“Rod’s story just really motivated me to know I can get through those hard times, through mental and physical difficulties,” he said.
And while Cook’s most recent Ironman wasn’t his first since he was hospitalised after the attempt to take his own life it was one that had taken a couple of years to build up to, after a heart issue in 2014 related to the incident sidelined him.
“I was using Ironman as the goal to fund-raise towards, and then just putting in a few updates and the story,” he said.
“I have raced Ironman since my incident in 2009 but I just did it, not half-heartedly but I wasn’t as fit as I was now and then there was the heart issue which started to play up in 2014 so it has taken me a couple of years to come back.”
“I thought this would be good to give everyone an idea of the progression of getting back and getting fit and racing again.”
Yet as with all thing in life, even his 10th shot at the Ironman wouldn’t go completely to plan.
“I was on track to get it,” Cook said.
“The swim and bike went to plan but I didn’t realise until the run that I had picked up a shard of glass on the ground before the race that morning in the ball of my left foot.”
With his goal of 10 hours and 50 minutes still in mind he shifted his running style to put more pressure on the outside of his foot in an effort to avoid the annoying jab of pain that came with landing on the small piece of glass.
It was around the 30km mark, a mark that Cook had originally planned to pick up the pace, something he had been training for, when the real effects of that tiny shard started to kick in.
“I felt like I had the legs to go but every time I went to stride out and get quicker my left calf, knee and hip just gave me grief,” he said.
“I only missed going under the 11 hours by 10 minutes though so I’m not too disappointed.”
Regardless of the result, crossing the finish line that night to the sound of “Rodney, You, Are, An, Iron, Man” for the 10th time is a feat unto its own.
More than 2260 km raced over the past two decades as well as tens of thousands of training hours is also no small feat.
The dictionary defines Ironman as an athlete of remarkable endurance or durability, as a person of great physical strength and the ability to continue doing something difficult for a long period of time.
The dictionary definition of Ironman does not include overcoming great physical and mental struggle to achieve that goal, but looking at Cook one cannot help but think that perhaps it should.
When talking about what he took from his years of training with Cook, Sexton said it best.
“That balance that he instilled in me, obviously at times he wasn’t able to live that himself, but he passed that onto other people,” he said.
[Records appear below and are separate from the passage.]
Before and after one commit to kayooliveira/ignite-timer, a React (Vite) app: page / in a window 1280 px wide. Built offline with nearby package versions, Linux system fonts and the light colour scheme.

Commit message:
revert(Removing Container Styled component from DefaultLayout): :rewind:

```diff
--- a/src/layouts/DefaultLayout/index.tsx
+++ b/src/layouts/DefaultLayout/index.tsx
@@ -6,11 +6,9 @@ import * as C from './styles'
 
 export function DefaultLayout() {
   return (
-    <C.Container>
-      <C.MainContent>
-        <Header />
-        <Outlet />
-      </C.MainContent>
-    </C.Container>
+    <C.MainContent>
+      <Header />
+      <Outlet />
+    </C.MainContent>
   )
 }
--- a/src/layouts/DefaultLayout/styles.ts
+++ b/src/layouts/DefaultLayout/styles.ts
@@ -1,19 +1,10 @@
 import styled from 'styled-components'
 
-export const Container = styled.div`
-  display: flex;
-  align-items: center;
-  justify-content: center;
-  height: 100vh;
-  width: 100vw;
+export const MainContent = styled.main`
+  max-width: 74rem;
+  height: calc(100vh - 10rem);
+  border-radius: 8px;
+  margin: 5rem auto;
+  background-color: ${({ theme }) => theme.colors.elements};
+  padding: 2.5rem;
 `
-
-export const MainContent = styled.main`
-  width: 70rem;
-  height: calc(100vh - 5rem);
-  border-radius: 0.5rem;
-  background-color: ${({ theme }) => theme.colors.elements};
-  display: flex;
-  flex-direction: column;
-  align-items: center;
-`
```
“It’s bigger than just him, himself.
“It is not just his own life that he was able to turn around.
“He has been able to have a massive positive influence on mine and no doubt on many others people in triathlon and beyond.”